(ACTIVITY):
Say how many lines in the records hold "href". Nothing but the number should be given.

═════ EXERCISE MATERIAL ═════

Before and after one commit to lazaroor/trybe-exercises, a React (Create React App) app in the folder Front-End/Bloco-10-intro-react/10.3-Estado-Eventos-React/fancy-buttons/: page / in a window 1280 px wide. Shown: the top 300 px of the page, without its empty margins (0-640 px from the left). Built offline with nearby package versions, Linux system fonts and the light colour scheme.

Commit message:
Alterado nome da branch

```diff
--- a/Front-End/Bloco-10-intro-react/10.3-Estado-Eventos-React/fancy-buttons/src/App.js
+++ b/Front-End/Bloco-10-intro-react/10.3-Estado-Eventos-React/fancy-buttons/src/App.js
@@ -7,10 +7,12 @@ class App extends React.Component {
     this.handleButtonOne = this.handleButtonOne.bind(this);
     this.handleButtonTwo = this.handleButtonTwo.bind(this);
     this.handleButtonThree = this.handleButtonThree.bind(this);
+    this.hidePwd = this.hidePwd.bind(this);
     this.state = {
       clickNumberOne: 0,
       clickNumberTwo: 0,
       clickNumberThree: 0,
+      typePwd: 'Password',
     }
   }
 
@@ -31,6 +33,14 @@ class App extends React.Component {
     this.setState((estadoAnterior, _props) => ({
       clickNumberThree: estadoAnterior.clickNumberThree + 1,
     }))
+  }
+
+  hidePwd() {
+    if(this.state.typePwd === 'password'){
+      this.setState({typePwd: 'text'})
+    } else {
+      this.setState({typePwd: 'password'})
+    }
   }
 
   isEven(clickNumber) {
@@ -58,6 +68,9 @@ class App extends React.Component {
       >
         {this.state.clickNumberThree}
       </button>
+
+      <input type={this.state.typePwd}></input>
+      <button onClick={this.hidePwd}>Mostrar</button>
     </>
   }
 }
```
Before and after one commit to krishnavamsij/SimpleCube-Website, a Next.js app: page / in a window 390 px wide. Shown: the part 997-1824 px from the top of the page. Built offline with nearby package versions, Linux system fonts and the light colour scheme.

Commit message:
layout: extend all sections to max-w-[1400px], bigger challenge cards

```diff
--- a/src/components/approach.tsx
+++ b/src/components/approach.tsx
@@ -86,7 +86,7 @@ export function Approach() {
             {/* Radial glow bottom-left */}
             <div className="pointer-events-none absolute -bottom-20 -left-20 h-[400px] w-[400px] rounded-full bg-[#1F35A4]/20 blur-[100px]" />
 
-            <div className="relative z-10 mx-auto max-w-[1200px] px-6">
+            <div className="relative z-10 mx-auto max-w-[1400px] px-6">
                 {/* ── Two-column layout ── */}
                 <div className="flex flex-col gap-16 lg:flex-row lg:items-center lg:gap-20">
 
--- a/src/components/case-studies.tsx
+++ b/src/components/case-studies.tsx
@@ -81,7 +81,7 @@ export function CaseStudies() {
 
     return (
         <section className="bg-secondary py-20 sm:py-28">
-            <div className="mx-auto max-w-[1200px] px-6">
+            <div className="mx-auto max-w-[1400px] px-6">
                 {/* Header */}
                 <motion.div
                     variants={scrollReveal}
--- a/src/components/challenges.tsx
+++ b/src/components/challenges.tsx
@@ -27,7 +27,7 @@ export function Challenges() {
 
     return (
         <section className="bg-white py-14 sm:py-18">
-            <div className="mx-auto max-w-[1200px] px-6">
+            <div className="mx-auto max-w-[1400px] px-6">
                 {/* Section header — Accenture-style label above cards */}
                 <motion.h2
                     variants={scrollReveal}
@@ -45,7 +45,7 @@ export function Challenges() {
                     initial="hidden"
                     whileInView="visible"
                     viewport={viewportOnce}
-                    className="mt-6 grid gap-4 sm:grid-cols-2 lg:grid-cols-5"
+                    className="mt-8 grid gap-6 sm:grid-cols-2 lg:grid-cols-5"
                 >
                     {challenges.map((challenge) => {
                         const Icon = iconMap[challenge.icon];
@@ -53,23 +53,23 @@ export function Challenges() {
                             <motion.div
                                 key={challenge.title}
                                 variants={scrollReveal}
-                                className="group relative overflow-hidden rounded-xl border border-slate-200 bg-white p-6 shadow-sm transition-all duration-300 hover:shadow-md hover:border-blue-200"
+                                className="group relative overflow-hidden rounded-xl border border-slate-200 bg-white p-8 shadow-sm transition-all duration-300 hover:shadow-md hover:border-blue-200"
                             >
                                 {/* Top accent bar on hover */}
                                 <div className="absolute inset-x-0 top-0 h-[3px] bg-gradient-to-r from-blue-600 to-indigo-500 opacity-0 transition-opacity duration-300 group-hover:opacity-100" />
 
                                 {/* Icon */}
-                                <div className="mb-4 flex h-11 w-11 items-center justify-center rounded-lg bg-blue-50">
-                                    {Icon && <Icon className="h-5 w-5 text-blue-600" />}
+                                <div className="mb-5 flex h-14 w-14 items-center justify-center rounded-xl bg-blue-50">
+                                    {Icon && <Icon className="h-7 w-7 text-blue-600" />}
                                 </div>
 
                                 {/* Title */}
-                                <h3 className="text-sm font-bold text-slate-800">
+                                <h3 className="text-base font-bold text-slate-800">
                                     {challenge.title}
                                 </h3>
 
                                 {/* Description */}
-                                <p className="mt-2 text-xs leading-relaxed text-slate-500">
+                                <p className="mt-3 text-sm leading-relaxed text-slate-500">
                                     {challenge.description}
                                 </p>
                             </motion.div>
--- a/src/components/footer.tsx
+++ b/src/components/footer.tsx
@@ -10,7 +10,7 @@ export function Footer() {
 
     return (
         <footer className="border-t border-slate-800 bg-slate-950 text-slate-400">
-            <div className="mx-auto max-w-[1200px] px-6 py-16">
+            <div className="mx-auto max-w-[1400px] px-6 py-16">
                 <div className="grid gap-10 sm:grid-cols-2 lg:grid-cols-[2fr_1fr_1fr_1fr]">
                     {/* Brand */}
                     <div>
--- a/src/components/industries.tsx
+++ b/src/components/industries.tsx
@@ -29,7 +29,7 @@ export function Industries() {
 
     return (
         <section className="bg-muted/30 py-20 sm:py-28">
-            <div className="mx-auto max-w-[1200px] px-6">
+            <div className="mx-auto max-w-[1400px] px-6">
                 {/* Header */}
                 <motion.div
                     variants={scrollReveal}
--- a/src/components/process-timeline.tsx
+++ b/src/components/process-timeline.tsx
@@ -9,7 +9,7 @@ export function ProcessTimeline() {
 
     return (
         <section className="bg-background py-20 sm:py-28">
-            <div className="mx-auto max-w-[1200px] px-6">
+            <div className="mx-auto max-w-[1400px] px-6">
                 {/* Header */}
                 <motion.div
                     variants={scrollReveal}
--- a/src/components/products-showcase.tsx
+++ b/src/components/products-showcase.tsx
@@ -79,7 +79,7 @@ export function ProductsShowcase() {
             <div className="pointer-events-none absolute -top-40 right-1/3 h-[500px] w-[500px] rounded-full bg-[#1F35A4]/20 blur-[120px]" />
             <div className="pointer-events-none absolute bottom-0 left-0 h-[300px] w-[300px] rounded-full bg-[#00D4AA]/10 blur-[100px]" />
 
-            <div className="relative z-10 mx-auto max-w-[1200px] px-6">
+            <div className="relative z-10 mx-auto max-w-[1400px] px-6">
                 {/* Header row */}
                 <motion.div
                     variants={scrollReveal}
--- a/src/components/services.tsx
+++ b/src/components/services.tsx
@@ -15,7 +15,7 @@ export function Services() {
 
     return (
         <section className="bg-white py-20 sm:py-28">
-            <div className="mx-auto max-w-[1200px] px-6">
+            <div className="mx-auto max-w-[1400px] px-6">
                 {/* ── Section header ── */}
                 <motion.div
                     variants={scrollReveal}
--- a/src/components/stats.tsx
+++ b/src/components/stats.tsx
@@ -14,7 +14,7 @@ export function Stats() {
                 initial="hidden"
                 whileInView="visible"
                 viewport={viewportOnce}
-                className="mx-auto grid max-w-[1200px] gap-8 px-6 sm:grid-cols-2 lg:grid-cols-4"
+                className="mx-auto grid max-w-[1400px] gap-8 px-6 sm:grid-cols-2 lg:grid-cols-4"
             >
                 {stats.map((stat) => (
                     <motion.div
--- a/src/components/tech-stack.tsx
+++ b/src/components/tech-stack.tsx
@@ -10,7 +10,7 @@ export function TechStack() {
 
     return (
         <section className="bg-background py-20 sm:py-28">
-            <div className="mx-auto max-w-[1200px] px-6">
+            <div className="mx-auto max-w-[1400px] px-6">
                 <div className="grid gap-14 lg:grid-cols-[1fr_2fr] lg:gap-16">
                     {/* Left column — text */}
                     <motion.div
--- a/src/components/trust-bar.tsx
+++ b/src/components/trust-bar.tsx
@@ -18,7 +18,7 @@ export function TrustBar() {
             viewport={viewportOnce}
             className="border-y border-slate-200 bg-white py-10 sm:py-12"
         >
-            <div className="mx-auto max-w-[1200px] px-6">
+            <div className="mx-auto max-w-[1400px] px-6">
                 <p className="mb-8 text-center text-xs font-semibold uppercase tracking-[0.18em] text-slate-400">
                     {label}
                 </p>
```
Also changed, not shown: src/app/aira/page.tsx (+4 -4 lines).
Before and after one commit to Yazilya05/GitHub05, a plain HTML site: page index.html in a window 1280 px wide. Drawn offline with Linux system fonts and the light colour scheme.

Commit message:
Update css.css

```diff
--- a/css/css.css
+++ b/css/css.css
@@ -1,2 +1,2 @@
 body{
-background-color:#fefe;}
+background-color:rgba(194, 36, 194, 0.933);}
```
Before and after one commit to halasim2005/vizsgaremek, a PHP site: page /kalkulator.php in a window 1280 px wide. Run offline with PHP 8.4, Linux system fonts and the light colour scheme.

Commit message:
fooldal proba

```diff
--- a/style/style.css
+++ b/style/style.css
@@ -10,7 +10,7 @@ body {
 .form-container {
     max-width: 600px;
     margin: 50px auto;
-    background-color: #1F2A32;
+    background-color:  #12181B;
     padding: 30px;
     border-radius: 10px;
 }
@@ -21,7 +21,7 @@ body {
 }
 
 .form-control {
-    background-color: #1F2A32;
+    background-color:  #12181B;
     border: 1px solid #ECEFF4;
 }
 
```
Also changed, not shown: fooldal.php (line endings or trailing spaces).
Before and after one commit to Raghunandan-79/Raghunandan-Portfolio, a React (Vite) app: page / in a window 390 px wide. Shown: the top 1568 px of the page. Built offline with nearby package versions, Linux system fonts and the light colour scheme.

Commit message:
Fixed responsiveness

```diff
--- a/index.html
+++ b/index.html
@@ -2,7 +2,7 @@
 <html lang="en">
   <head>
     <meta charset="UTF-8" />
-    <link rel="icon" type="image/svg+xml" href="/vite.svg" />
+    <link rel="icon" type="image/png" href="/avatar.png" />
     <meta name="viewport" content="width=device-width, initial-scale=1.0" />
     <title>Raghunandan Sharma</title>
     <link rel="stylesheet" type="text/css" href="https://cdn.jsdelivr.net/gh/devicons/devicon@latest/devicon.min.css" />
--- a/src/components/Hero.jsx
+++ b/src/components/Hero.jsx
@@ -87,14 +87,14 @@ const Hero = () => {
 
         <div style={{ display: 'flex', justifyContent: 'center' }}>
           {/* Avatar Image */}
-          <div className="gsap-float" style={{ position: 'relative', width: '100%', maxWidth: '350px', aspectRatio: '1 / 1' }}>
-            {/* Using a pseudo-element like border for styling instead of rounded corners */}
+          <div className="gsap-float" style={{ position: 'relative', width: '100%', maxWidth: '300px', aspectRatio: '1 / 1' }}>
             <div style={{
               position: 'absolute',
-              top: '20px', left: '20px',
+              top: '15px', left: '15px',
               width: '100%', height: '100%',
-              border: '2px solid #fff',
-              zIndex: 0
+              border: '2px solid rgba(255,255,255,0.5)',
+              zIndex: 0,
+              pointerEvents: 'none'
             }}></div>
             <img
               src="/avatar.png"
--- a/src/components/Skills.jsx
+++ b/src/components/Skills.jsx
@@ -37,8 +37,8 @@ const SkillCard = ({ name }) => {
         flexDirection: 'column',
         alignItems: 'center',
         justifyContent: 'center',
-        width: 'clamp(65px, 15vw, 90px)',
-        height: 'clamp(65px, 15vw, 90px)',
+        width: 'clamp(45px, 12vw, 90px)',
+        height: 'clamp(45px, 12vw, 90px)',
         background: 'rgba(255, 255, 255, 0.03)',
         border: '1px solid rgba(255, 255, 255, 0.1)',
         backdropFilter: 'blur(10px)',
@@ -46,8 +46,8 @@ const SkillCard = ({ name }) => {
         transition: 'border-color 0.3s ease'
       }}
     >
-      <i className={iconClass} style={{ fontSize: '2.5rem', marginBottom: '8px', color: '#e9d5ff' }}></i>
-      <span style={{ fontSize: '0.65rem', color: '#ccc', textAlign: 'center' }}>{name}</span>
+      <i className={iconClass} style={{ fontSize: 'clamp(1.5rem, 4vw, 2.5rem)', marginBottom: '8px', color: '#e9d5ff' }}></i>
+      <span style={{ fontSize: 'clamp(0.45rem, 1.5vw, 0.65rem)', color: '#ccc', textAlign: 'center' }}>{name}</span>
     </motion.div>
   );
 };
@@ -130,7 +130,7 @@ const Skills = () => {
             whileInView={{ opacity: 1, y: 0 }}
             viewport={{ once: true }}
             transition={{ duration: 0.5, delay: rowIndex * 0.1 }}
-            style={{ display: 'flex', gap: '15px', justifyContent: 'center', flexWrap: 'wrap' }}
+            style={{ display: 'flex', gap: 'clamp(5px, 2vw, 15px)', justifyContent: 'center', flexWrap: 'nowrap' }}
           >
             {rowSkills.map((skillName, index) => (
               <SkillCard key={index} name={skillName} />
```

═════

(SOLUTION FOR THIS TASK):
3